I have to say that I am having a pretty good year, fantasy wise.
I have four actual rotisserie teams, and two sim league squads. My LABR team is in first, in a pennant race, but it seems I have a pretty good and competitive team there. My XFL team is hovering near the bottom of the standings, but it is a keeper league and I have a lot of great cheap players I can freeze like Josh Beckett for $10 and Ben Revere and Dustin Ackley for a buck each. That is a hard league, though, so figuring how to outsmart these guys takes awhile.
My Scoresheet team is tied for first in our division, and I have all kinds of prospects along with a strong core team so I have both depth and trade bait, while my Strat-O-Matic team similarly leads the NL West Division in the MWest Strat-O-Matic League.
Rewarding risk: Cabrera
My AL Tout team has been floating between fifth and seventh place, but I have been dealing with injuries, something that is not a surprise to me. And, if all my players get healthy and can deliver a solid final push in August and into September, I can certainly threaten there.

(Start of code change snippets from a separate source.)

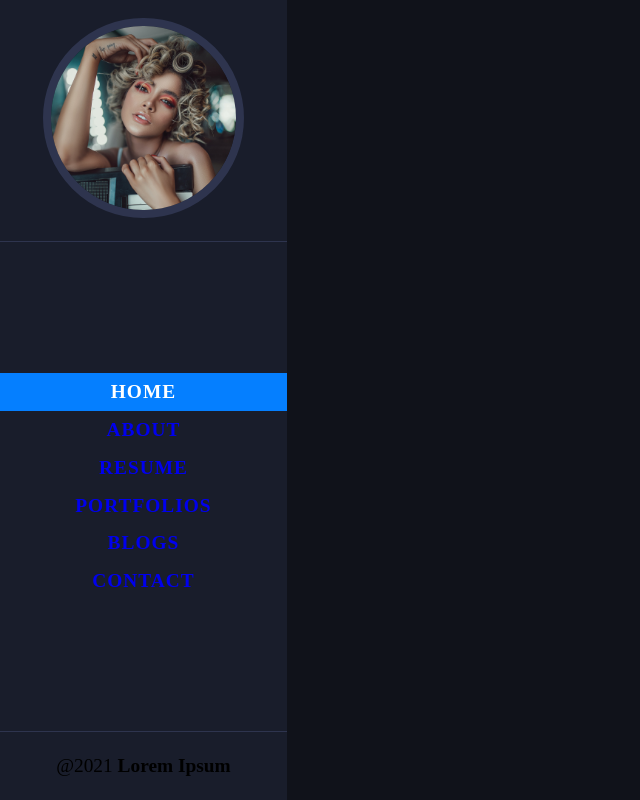
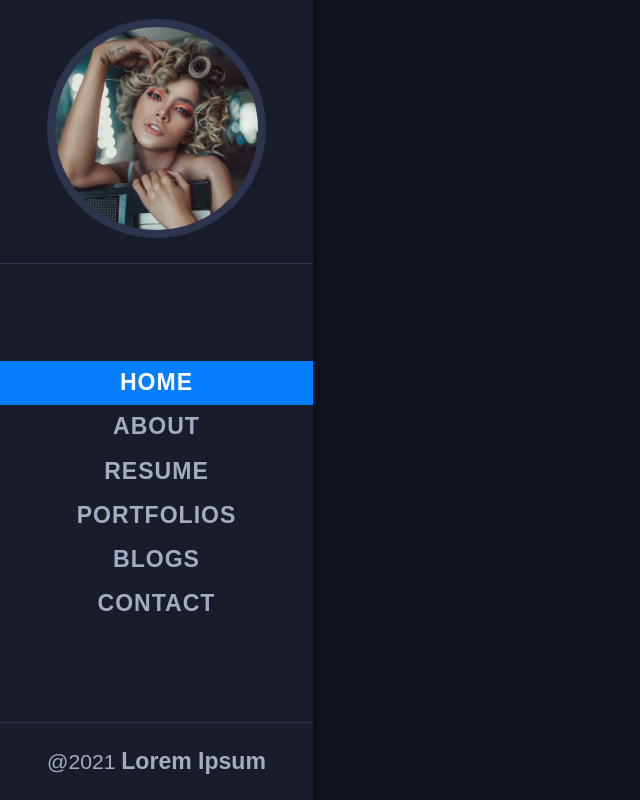
Before and after one commit to roy-rgb/my_portfolio, a React (Create React App) app: page / in a window 1280 px wide. Shown: the whole page, without its empty margins (0-640 px from the left). Built offline with nearby package versions, Linux system fonts and the light colour scheme.

Commit message:
globalstyle

```diff
--- a/src/styles/GlobalStyle.js
+++ b/src/styles/GlobalStyle.js
@@ -26,14 +26,21 @@ const GlobalStyle = createGlobalStyle`
     margin: 0;
     padding: 0;
     box-sizing: border-box;
-    font-size: 1.1rem;
+    font-size: 1.2rem;
     list-style: none;
     text-decoration: none;
+    font-family: 'Nunito', sans-serif;
 
 }
 
 body{
     background-color: var(  --background-dark-color);
+    color: var(--font-light-color);
+}
+a{
+    font-family: inherit;
+    color: inherit;
+    font-size: inherit;
 }
 
 `;
```
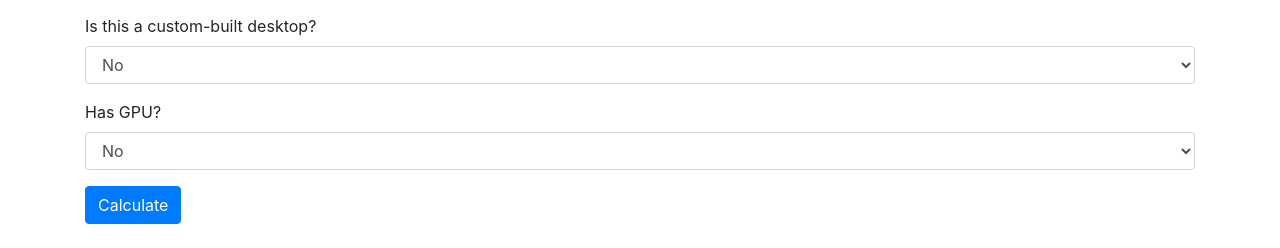
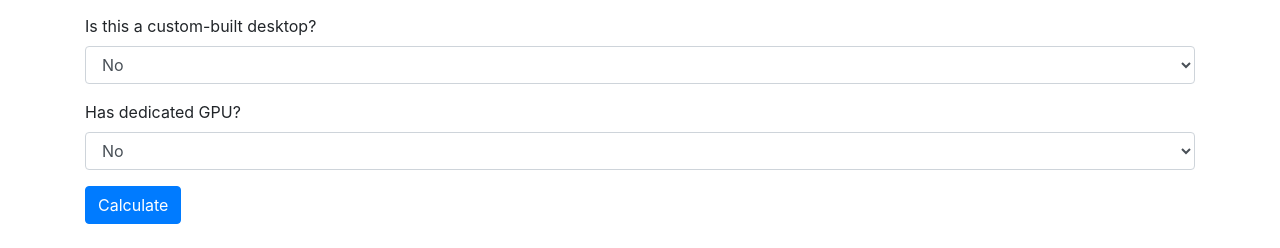
Before and after one commit to lemonaidexo/comp-calc, a Flask app: page / in a window 1280 px wide. Shown: the part 689-937 px from the top of the page. Run offline with Flask 2, Linux system fonts and the light colour scheme; some libraries are stand-ins or nearby versions.

Commit message:
Changed the label for GPU to 'Dedicated GPU' as well as deleted old, unnecessary files

```diff
--- a/templates/index.html
+++ b/templates/index.html
@@ -85,7 +85,7 @@
                 </div>
             </div>
             <div class="form-group">
-                <label for="has_gpu">Has GPU?</label>
+                <label for="has_gpu">Has dedicated GPU?</label>
                 <select class="form-control" id="has_gpu" name="has_gpu" required onchange="toggleGpuOptions()">
                     <option value="no">No</option>
                     <option value="yes">Yes</option>
```
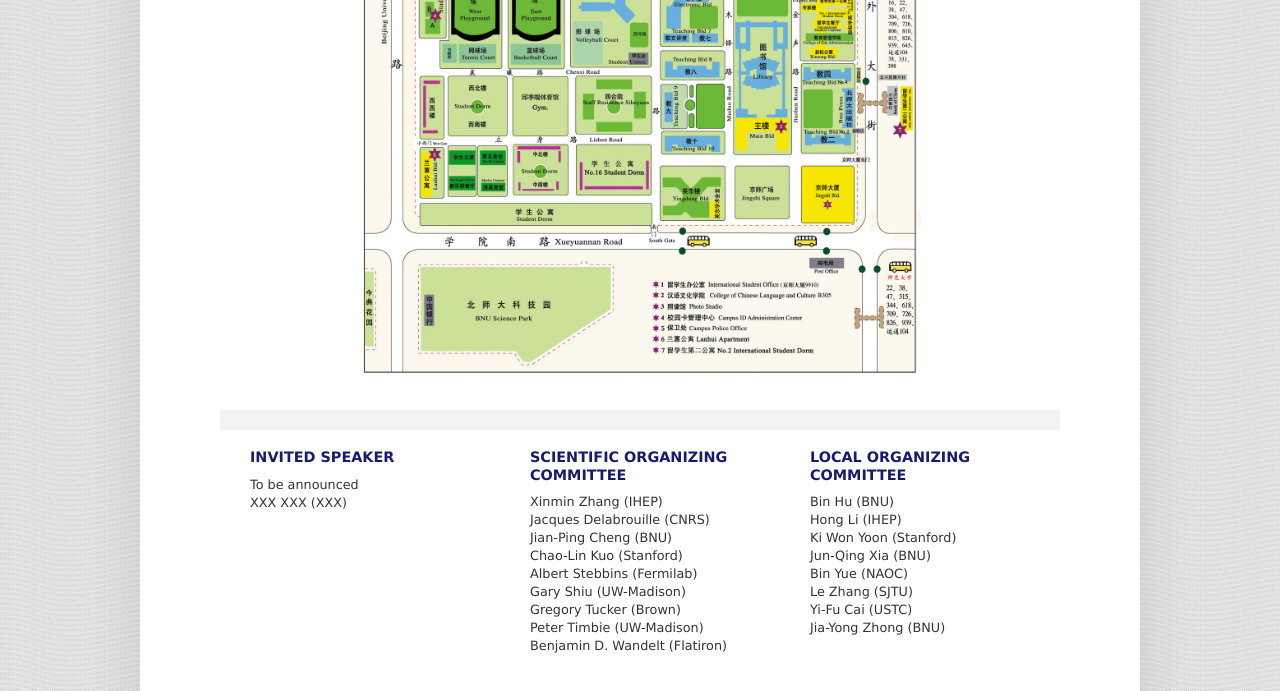
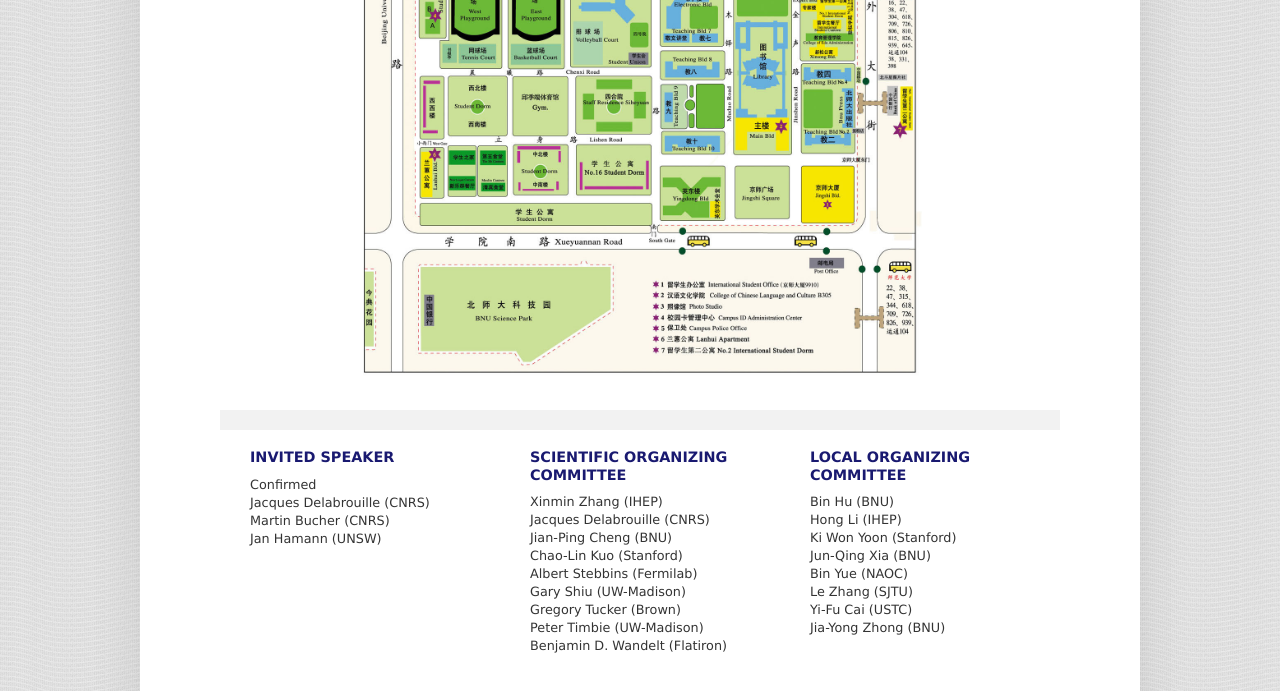
Before and after one commit to Ali-CPT2019/Ali-CPT2019.github.io, a plain HTML site: page index.html in a window 1280 px wide. Shown: the part 2120-2811 px from the top of the page. Drawn offline with Linux system fonts and the light colour scheme.

Commit message:
inivited speaker

```diff
--- a/index.html
+++ b/index.html
@@ -98,8 +98,10 @@
 			<div id="people" style="left:0px">
 			<p class="people_class"><b>INVITED SPEAKER</b></p>
 			<p class="people">
-				To be announced<br>
-				XXX XXX (XXX)<br>
+				Confirmed<br>
+				Jacques Delabrouille (CNRS)<br>
+				Martin Bucher (CNRS)<br>
+				Jan Hamann (UNSW)<br>
 				</p></div>
 			<div id="people" style="left:280px">
 			<p class="people_class"><b>SCIENTIFIC ORGANIZING<br>COMMITTEE</b></p>
```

But, my Fantasy Sports Trade Association (FSTA) team completely and totally sucks. This is strange, because as usual, coming out of the draft a handful of people said I had drafted a good team. Unfortunately, the only thing I am leading in is being last.
Now, that team has had some nasty injuries, starting with Kendrys Morales, but unfortunately I replaced Kendrys with Matt LaPorta, now also on the DL. Martin Prado, Hanley Ramirez, and Jason Kubel are all banged up, while Matts Holliday and Garza were recently down. But, the injuries are not the problem.
For though that FSTA team has had injuries, they also have Tim Lincecum, Clayton Kershaw, Alex Gordon, Drew Stubbs, Ted Lilly, and Brian Wilson to go along with all the names above. We are second in strikeouts, but 12th of 13 teams in batting average, and last in homers, runs, and RBI.
Now, I have played this game long enough to be beyond how is this possible when I have the players I do. But, it happens. And, fantasy teams are often more interesting than their on-field counterparts because they are so much more the sum of their parts.
Because as good on paper, and poor in fact as my FSTA team is, my Tout Wars AL squad was pretty fairly dismissed as one with way too much risk for way too little reward, with the likes of Joe Nathan, Jake Peavy, Josh Hamilton, Justin Morneau, Erik Bedard, A.J. Burnett, Coco Crisp, Matt Wieters, Chone Figgins, and Asdrubal Cabrera all in the mix.
Surely, all of them have been hurt a lot, or have had some poor seasons of late, or worse, both. But, all these players did have some mercurial talent; that is, serious skill that has mysteriously evaporated, and since all were undervalued as a result, well the collection seemed like a natural underachieving aggregate.
And, while it is true one league is AL only and as deep as they come, while the other is 13-team mixed and as shallow as you can get, it is funny how one team looked clearly superior, while the other a potential cellar dweller, when the reality is they have performed the other way around.
It does, however, remind me of two years ago, when after finishing the Bloomberg Experts Draft, the projections of Scott Swanay, the Fantasy Sherpa, suggested I had among the best teams.
That squad had Roy Halladay and Zack Greinke, along with a wad of stars like Hanley, Neftali Feliz, Denard Span, Nick Swisher and some familiar injury prone names like Kubel and the now infamously brittle Morales.
The kiss of death, I always say, ranking high in the pre-season projections, and the kiss of death when your mates tell you you drafted a good team.
I'll take dismissed mediocrity over that any day.
Lawr Michaels has been a player in the fantasy baseball industry since he began writing for John Benson in 1993. He has written for STATS, Inc, was the first fantasy columnist for CBS Sportsline, and has appeared in numerous journals and on websites. In 1996, he founded CREATiVESPORTS, a staple for serious fantasy players, which he merged into Mastersball in 2010.
Over the years, Lawr has participated in a wide variety of playing formats and won numerous titles, including AL Tout Wars crowns in 2001 and 2009. Along with his Mastersball duties, Lawr works for MLB.com as a statistician.